[Data extracted from a collection]

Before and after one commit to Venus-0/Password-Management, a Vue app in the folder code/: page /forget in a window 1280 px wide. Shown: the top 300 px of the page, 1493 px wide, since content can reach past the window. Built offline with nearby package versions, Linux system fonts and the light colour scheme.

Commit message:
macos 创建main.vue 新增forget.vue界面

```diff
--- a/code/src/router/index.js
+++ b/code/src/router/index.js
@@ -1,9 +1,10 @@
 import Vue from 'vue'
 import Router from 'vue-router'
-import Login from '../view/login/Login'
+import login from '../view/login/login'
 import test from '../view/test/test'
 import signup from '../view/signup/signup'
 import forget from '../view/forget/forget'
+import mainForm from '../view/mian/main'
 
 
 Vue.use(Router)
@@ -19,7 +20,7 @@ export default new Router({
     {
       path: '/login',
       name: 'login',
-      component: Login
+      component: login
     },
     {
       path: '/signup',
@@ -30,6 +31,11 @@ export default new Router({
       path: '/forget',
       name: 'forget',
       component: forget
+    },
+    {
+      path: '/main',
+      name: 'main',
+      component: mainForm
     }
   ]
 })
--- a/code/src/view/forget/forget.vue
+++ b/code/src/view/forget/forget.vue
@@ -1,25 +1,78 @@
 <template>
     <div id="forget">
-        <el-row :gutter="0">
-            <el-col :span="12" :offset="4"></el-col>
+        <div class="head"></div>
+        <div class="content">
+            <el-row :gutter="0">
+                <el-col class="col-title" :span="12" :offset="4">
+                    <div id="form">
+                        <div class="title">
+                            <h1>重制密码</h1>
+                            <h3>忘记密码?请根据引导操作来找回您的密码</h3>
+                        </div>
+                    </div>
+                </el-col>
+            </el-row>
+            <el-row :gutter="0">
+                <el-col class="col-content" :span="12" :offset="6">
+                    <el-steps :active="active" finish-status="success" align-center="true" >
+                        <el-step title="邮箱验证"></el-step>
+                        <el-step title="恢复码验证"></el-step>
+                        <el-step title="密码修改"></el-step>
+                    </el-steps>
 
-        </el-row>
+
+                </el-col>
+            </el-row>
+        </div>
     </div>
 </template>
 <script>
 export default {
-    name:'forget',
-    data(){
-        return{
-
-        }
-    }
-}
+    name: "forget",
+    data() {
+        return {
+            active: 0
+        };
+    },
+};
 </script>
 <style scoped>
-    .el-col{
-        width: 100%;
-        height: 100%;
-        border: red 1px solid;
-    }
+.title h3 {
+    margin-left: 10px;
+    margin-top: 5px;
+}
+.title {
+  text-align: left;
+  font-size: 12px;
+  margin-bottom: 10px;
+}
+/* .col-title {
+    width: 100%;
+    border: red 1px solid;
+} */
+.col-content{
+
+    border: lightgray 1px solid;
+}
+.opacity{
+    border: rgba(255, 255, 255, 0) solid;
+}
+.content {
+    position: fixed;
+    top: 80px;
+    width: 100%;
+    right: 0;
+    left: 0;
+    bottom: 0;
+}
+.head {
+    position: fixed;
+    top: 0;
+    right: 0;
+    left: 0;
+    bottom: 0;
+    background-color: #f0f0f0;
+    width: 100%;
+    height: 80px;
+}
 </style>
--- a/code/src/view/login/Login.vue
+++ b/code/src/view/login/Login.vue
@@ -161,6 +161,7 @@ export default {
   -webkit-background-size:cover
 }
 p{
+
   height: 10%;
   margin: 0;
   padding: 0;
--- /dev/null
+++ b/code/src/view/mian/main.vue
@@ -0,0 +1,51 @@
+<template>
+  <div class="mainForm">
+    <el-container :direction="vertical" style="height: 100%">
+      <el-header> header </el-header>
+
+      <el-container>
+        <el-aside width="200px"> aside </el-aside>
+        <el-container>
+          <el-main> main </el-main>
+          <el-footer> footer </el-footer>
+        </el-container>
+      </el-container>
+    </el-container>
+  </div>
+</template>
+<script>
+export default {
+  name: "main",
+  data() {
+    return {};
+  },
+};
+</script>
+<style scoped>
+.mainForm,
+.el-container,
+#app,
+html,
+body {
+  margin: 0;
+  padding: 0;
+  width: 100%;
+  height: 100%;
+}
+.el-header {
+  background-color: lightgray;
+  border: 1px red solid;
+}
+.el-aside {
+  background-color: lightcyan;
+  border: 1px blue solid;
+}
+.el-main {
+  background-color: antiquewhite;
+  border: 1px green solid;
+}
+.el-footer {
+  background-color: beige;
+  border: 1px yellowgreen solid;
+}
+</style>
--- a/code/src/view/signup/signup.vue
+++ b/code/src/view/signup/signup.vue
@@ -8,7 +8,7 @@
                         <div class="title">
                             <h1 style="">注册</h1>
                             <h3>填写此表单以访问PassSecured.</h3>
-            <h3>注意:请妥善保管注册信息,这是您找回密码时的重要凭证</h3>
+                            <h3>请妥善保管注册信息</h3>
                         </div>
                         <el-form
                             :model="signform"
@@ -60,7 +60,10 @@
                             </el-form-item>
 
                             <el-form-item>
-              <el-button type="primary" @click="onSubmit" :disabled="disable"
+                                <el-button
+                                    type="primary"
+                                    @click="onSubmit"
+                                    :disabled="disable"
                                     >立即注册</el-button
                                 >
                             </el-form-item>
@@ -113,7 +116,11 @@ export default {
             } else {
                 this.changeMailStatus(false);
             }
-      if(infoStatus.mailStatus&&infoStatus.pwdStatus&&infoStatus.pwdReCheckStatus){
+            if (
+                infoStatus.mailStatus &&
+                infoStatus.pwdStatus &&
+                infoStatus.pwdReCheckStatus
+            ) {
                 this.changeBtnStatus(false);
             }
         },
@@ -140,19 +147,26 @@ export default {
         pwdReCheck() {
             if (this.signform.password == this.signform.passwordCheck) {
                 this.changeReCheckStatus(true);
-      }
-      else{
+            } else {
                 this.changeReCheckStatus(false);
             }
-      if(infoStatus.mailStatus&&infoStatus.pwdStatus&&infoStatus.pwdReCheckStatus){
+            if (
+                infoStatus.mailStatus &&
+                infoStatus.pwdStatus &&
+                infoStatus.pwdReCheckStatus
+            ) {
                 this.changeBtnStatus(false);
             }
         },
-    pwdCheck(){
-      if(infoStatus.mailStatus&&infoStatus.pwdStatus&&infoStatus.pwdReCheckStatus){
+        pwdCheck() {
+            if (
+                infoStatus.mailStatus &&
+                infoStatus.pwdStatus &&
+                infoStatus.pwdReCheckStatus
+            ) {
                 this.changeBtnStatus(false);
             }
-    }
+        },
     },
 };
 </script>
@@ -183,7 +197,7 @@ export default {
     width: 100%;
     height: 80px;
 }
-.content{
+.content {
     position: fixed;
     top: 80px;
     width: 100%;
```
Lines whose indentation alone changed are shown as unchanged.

## Instructions for the task
All of the data above should be duplicated exactly.

## Completed task
Before and after one commit to Venus-0/Password-Management, a Vue app in the folder code/: page /forget in a window 1280 px wide. Shown: the top 300 px of the page, 1493 px wide, since content can reach past the window. Built offline with nearby package versions, Linux system fonts and the light colour scheme.

Commit message:
macos 创建main.vue 新增forget.vue界面

```diff
--- a/code/src/router/index.js
+++ b/code/src/router/index.js
@@ -1,9 +1,10 @@
 import Vue from 'vue'
 import Router from 'vue-router'
-import Login from '../view/login/Login'
+import login from '../view/login/login'
 import test from '../view/test/test'
 import signup from '../view/signup/signup'
 import forget from '../view/forget/forget'
+import mainForm from '../view/mian/main'
 
 
 Vue.use(Router)
@@ -19,7 +20,7 @@ export default new Router({
     {
       path: '/login',
       name: 'login',
-      component: Login
+      component: login
     },
     {
       path: '/signup',
@@ -30,6 +31,11 @@ export default new Router({
       path: '/forget',
       name: 'forget',
       component: forget
+    },
+    {
+      path: '/main',
+      name: 'main',
+      component: mainForm
     }
   ]
 })
--- a/code/src/view/forget/forget.vue
+++ b/code/src/view/forget/forget.vue
@@ -1,25 +1,78 @@
 <template>
     <div id="forget">
-        <el-row :gutter="0">
-            <el-col :span="12" :offset="4"></el-col>
+        <div class="head"></div>
+        <div class="content">
+            <el-row :gutter="0">
+                <el-col class="col-title" :span="12" :offset="4">
+                    <div id="form">
+                        <div class="title">
+                            <h1>重制密码</h1>
+                            <h3>忘记密码?请根据引导操作来找回您的密码</h3>
+                        </div>
+                    </div>
+                </el-col>
+            </el-row>
+            <el-row :gutter="0">
+                <el-col class="col-content" :span="12" :offset="6">
+                    <el-steps :active="active" finish-status="success" align-center="true" >
+                        <el-step title="邮箱验证"></el-step>
+                        <el-step title="恢复码验证"></el-step>
+                        <el-step title="密码修改"></el-step>
+                    </el-steps>
 
-        </el-row>
+
+                </el-col>
+            </el-row>
+        </div>
     </div>
 </template>
 <script>
 export default {
-    name:'forget',
-    data(){
-        return{
-
-        }
-    }
-}
+    name: "forget",
+    data() {
+        return {
+            active: 0
+        };
+    },
+};
 </script>
 <style scoped>
-    .el-col{
-        width: 100%;
-        height: 100%;
-        border: red 1px solid;
-    }
+.title h3 {
+    margin-left: 10px;
+    margin-top: 5px;
+}
+.title {
+  text-align: left;
+  font-size: 12px;
+  margin-bottom: 10px;
+}
+/* .col-title {
+    width: 100%;
+    border: red 1px solid;
+} */
+.col-content{
+
+    border: lightgray 1px solid;
+}
+.opacity{
+    border: rgba(255, 255, 255, 0) solid;
+}
+.content {
+    position: fixed;
+    top: 80px;
+    width: 100%;
+    right: 0;
+    left: 0;
+    bottom: 0;
+}
+.head {
+    position: fixed;
+    top: 0;
+    right: 0;
+    left: 0;
+    bottom: 0;
+    background-color: #f0f0f0;
+    width: 100%;
+    height: 80px;
+}
 </style>
--- a/code/src/view/login/Login.vue
+++ b/code/src/view/login/Login.vue
@@ -161,6 +161,7 @@ export default {
   -webkit-background-size:cover
 }
 p{
+
   height: 10%;
   margin: 0;
   padding: 0;
--- /dev/null
+++ b/code/src/view/mian/main.vue
@@ -0,0 +1,51 @@
+<template>
+  <div class="mainForm">
+    <el-container :direction="vertical" style="height: 100%">
+      <el-header> header </el-header>
+
+      <el-container>
+        <el-aside width="200px"> aside </el-aside>
+        <el-container>
+          <el-main> main </el-main>
+          <el-footer> footer </el-footer>
+        </el-container>
+      </el-container>
+    </el-container>
+  </div>
+</template>
+<script>
+export default {
+  name: "main",
+  data() {
+    return {};
+  },
+};
+</script>
+<style scoped>
+.mainForm,
+.el-container,
+#app,
+html,
+body {
+  margin: 0;
+  padding: 0;
+  width: 100%;
+  height: 100%;
+}
+.el-header {
+  background-color: lightgray;
+  border: 1px red solid;
+}
+.el-aside {
+  background-color: lightcyan;
+  border: 1px blue solid;
+}
+.el-main {
+  background-color: antiquewhite;
+  border: 1px green solid;
+}
+.el-footer {
+  background-color: beige;
+  border: 1px yellowgreen solid;
+}
+</style>
--- a/code/src/view/signup/signup.vue
+++ b/code/src/view/signup/signup.vue
@@ -8,7 +8,7 @@
                         <div class="title">
                             <h1 style="">注册</h1>
                             <h3>填写此表单以访问PassSecured.</h3>
-            <h3>注意:请妥善保管注册信息,这是您找回密码时的重要凭证</h3>
+                            <h3>请妥善保管注册信息</h3>
                         </div>
                         <el-form
                             :model="signform"
@@ -60,7 +60,10 @@
                             </el-form-item>
 
                             <el-form-item>
-              <el-button type="primary" @click="onSubmit" :disabled="disable"
+                                <el-button
+                                    type="primary"
+                                    @click="onSubmit"
+                                    :disabled="disable"
                                     >立即注册</el-button
                                 >
                             </el-form-item>
@@ -113,7 +116,11 @@ export default {
             } else {
                 this.changeMailStatus(false);
             }
-      if(infoStatus.mailStatus&&infoStatus.pwdStatus&&infoStatus.pwdReCheckStatus){
+            if (
+                infoStatus.mailStatus &&
+                infoStatus.pwdStatus &&
+                infoStatus.pwdReCheckStatus
+            ) {
                 this.changeBtnStatus(false);
             }
         },
@@ -140,19 +147,26 @@ export default {
         pwdReCheck() {
             if (this.signform.password == this.signform.passwordCheck) {
                 this.changeReCheckStatus(true);
-      }
-      else{
+            } else {
                 this.changeReCheckStatus(false);
             }
-      if(infoStatus.mailStatus&&infoStatus.pwdStatus&&infoStatus.pwdReCheckStatus){
+            if (
+                infoStatus.mailStatus &&
+                infoStatus.pwdStatus &&
+                infoStatus.pwdReCheckStatus
+            ) {
                 this.changeBtnStatus(false);
             }
         },
-    pwdCheck(){
-      if(infoStatus.mailStatus&&infoStatus.pwdStatus&&infoStatus.pwdReCheckStatus){
+        pwdCheck() {
+            if (
+                infoStatus.mailStatus &&
+                infoStatus.pwdStatus &&
+                infoStatus.pwdReCheckStatus
+            ) {
                 this.changeBtnStatus(false);
             }
-    }
+        },
     },
 };
 </script>
@@ -183,7 +197,7 @@ export default {
     width: 100%;
     height: 80px;
 }
-.content{
+.content {
     position: fixed;
     top: 80px;
     width: 100%;
```
Lines whose indentation alone changed are shown as unchanged.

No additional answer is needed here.